For comments, please email CalFire at santarosapubliccomment@fire.ca.gov.


Direct Message to Motorists: Richardson Grove Threatened

Monday, January 25th, 2010
By

RGbillboardThis weekend dedicated volunteers hand painted and installed a colorful billboard along Highway 101 just south of Standish Hickey State Park reading “Save Richardson Grove.” The ongoing effort to protect Richardson Grove from a Caltrans construction project continues to gain momentum with weekly meetings, an active listserv and multi-pronged strategy for success. (more…)


Redwood Run Biker Party Joins Save Richardson Grove Movement
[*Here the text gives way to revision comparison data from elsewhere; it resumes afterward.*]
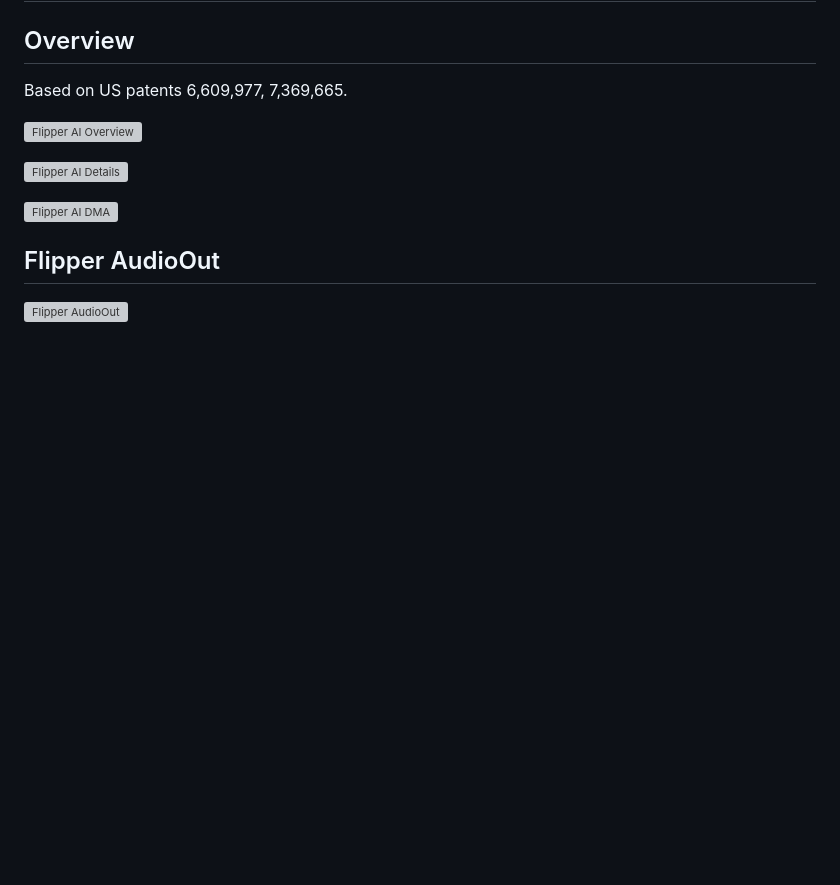
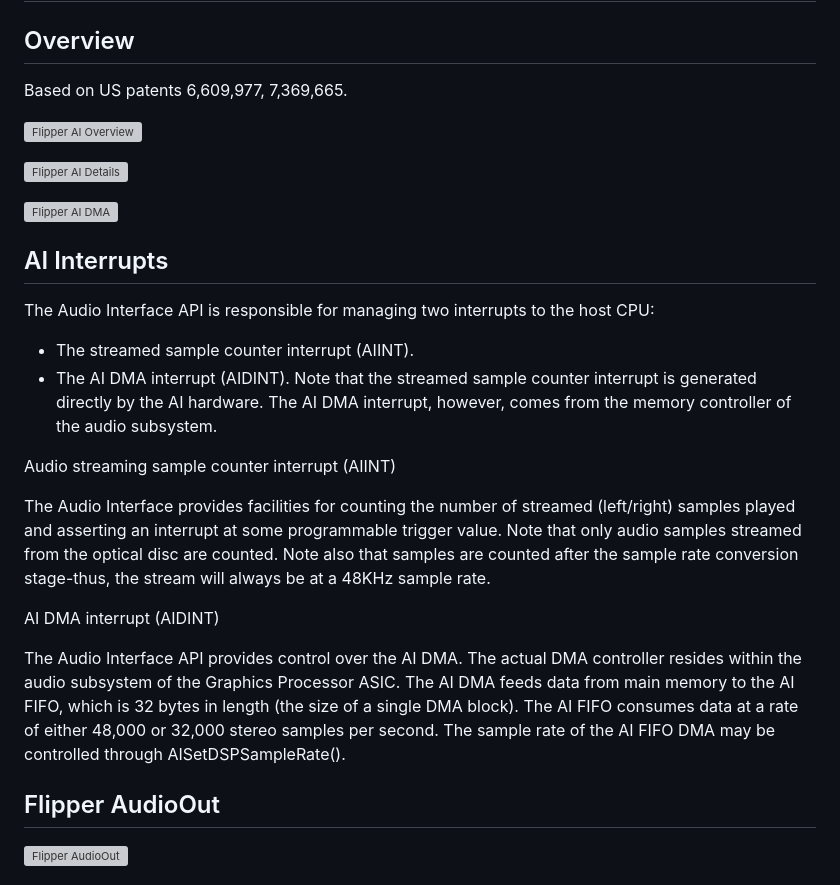
Before and after one commit to ogamespec/dolwin-docs, a Markdown page: HW/AudioSystem/AudioInterface.md, the part around the change. GitHub-like rendering; blank space fills up the shorter version; grey boxes are pictures that could not be loaded.

```diff
--- a/HW/AudioSystem/AudioInterface.md
+++ b/HW/AudioSystem/AudioInterface.md
@@ -9,6 +9,33 @@ Based on US patents 6,609,977, 7,369,665.
 ![Flipper AI Details](AI_Details.png)
 
 ![Flipper AI DMA](AI_DMA.png)
+
+## AI Interrupts
+
+The Audio Interface API is responsible for managing two interrupts to the
+host CPU:
+- The streamed sample counter interrupt (AIINT).
+- The AI DMA interrupt (AIDINT).
+Note that the streamed sample counter interrupt is generated directly by
+the AI hardware. The AI DMA interrupt, however, comes from the memory
+controller of the audio subsystem.
+
+Audio streaming sample counter interrupt (AIINT)
+
+The Audio Interface provides facilities for counting the number of streamed
+(left/right) samples played and asserting an interrupt at some programmable
+trigger value. Note that only audio samples streamed from the optical disc
+are counted. Note also that samples are counted after the sample rate
+conversion stage-thus, the stream will always be at a 48KHz sample rate.
+
+AI DMA interrupt (AIDINT)
+
+The Audio Interface API provides control over the AI DMA. The actual DMA
+controller resides within the audio subsystem of the Graphics Processor ASIC.
+The AI DMA feeds data from main memory to the AI FIFO, which is 32 bytes in
+length (the size of a single DMA block). The AI FIFO consumes data at a rate
+of either 48,000 or 32,000 stereo samples per second. The sample rate of the
+AI FIFO DMA may be controlled through AISetDSPSampleRate().
 
 ## Flipper AudioOut
 
```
Monday, January 25th, 2010
By

redwoodrunYou know something big is brewing when environmentalists and bikers are on the same wavelength. Redwood Run, which describes itself as the “Ultimate Old School Biker Party,” is an annual Harley-Davidson motorcycle run that ends in a big shindig at Riverview Ranch in Piercy every June. Well, it seems that bikers love Richardson Grove just as much as they love to ride and party. The Redwood Run website proclaims its opposition to Caltrans’s plans to widen Richardson Grove to accomodate large commercial trucks. The Redwood Run’s assessment of the situation, as described on its website, is pretty right on. As the movement to Save Richardson Grove continues to grow, it is becoming clear that the community as a whole—from environmentalists to bikers to college students to everyday folks on the North Coast—does not want Caltrans to open the North Coast to increased truck traffic and the onslaught of big box retail stores. Take action now by sending Caltrans an electronic letter telling them you oppose the project to widen Richardson Grove.


A New Era (and Website) for EPIC

Friday, January 15th, 2010
By

kruleweb

After two years of working with EPIC, I am so excited to see the swelling enthusiasm of our small but dedicated team of activists and organizers. EPIC’s work over the years has ebbed and flowed from an epicenter of information based in the heart of the struggle to defend redwood forests in Garberville to sparse offices in Eureka and skeleton staff with board leadership. Our totally redesigned website is a step into a new era for the organization, but we haven’t lost sight of where we came from. (more…)